- What We Do
- Get Involved
- Our Impact
- Our Events
- Boston Bakes for Breast Cancer
- Cape & Islands Bakes for Breast Cancer
- Rhode Island Bakes for Breast Cancer
- Cooking Classes
- Bake Sale
- Office Bake Sale
- Event Registration
- Contact Us
Category Archives: younger women
Young women with fewer financial resources are more likely to experience long delays between the time they detect a breast abnormality and the time they get a diagnosis, a recent study shows. Initially launched to help researchers better understand why breast cancers are more deadly in young women, the study was led by Ann Partridge, MD, MPH, a breast oncologist in the Susan F. Smith Center for Women’s Cancers at Dana-Farber, and Kathryn Ruddy, MD, MPH, formerly of Dana-Farber and now at the Mayo Clinic in Rochester, Minn.
The study involved 585 women under age 40 who had recently been diagnosed …
A young woman in her prime, with a full life and meaningful career, does not expect a cancer diagnosis. But that is what happened to 34-year-old Erin, who received the news when she was in Paris with her mother and sister, on a long-awaited trip to celebrate Mother’s Day.
Before she left, she had felt a lump in her right breast, and underwent several screening tests. When her doctor called her in Paris to say she had breast cancer, he referred her to the Program for Young Women with Breast Cancer at the Susan F. Smith Center for Women’s Cancers at …
Shoshana Rosenberg, ScD, MPH
Young women with breast cancer often overestimate the odds that cancer will occur in their other, healthy breast, and decide to have the healthy breast surgically removed, a survey conducted by Dana-Farber Cancer Institute investigators indicates. The survey also shows that many patients opt for the procedure – known as a contralateral prophylactic mastectomy, or CPM – despite knowing it will be unlikely to improve their chance of survival.

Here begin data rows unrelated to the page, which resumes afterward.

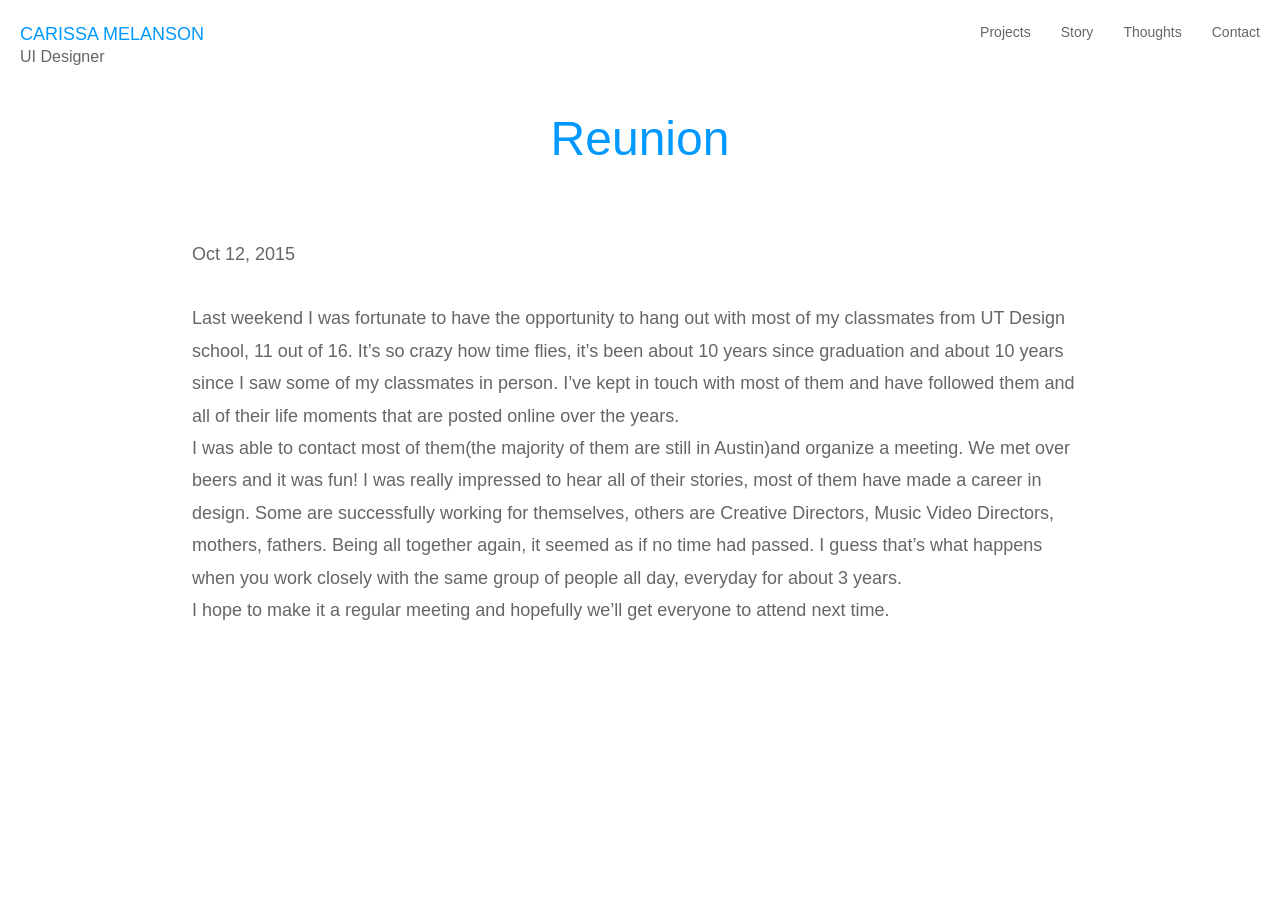
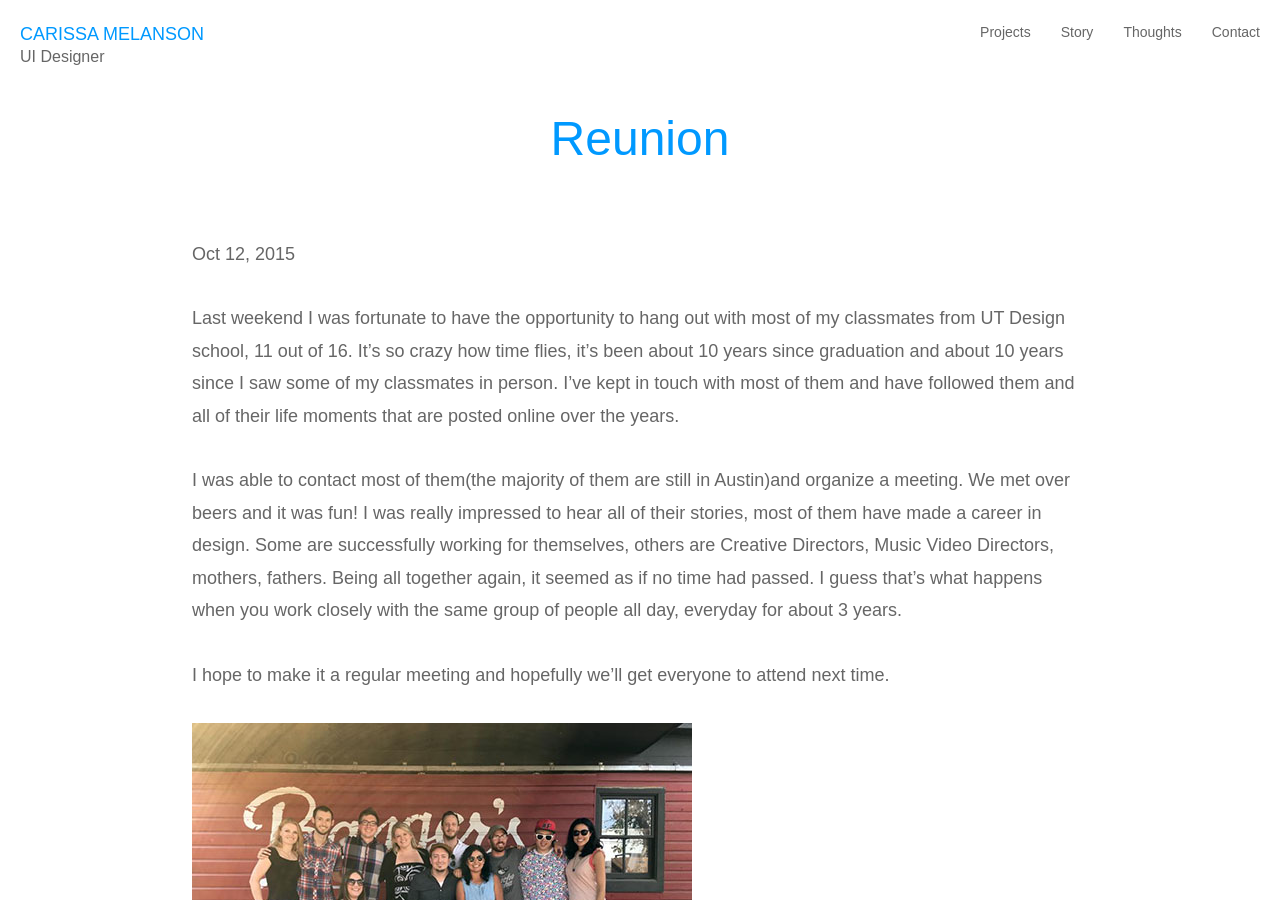
Before and after one commit to carissamelanson/carissamelanson.github.io, a Jekyll site: the page built from _posts/2015-10-12-reunion.markdown, in a window 1280 px wide and 900 px high. Built offline with Jekyll 4.4.1, drawn with Linux system fonts in a browser that asks for light colours.

Commit message:
edit to reunion blog post

```diff
--- a/_posts/2015-10-12-reunion.markdown
+++ b/_posts/2015-10-12-reunion.markdown
@@ -5,8 +5,16 @@ date:   2015-10-12
 
 ---
 <br>
+
 Last weekend I was fortunate to have the opportunity to hang out with most of my classmates from UT Design school, 11 out of 16. It's so crazy how time flies, it's been about 10 years since graduation and about 10 years since I saw some of my classmates in person. I've kept in touch with most of them and have followed them and all of their life moments that are posted online over the years.
+
 <br>
+
 I was able to contact most of them(the majority of them are still in Austin)and organize a meeting. We met over beers and it was fun! I was really impressed to hear all of their stories, most of them have made a career in design. Some are successfully working for themselves, others are Creative Directors, Music Video Directors, mothers, fathers. Being all together again, it seemed as if no time had passed. I guess that's what happens when you work closely with the same group of people all day, everyday for about 3 years.
+
 <br>
+
 I hope to make it a regular meeting and hopefully we'll get everyone to attend next time.
+
+<br>
+![Group Photo](/images/group-photo.jpg)
```
Also changed, not shown: images/group-photo.jpg (added).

The study, published in the Sept. 17 issue of the Annals of Internal Medicine, shows a certain disconnect between what many patients know on an abstract, intellectual level – …
I just wanted to send a quick update on last Friday’s mammogram. The results said that there were no significant changes, and I was given the all clear! It was a tough week for sure, but everything turned out well. I feel very lucky.
Some other good news I would like to share: My husband and I bought our first home last week! We are very excited to be first-time homeowners, and look forward to moving in by month’s end. Happy December, everyone!
One of the challenges of being a breast cancer survivor is the fear of recurrence. It’s a strange fear for me at this point, more than four years out from the end of my treatment. I don’t look like a cancer survivor anymore, and most days I don’t feel like one. Most of my coworkers don’t even know I have been through cancer, and I would think that it would surprise them, given that I am just 33 years old. My breast cancer is no longer a regular topic of conversation among my family and friends. It just seems further …
As I have been preparing to (hopefully!) purchase my first home, I have been thinking a lot about how to make sure my new environment is as safe as possible in light of my history of breast cancer. It’s a funny coincidence that I ran into an article yesterday on MSN.com about this very thing. It’s worth a read I think, and worth thinking about, especially if you’re a cancer survivor.
Certainly, you don’t have to drive yourself crazy obsessively reading labels and researching the safety of everything you bring into your home, or come into contact with. However, as a …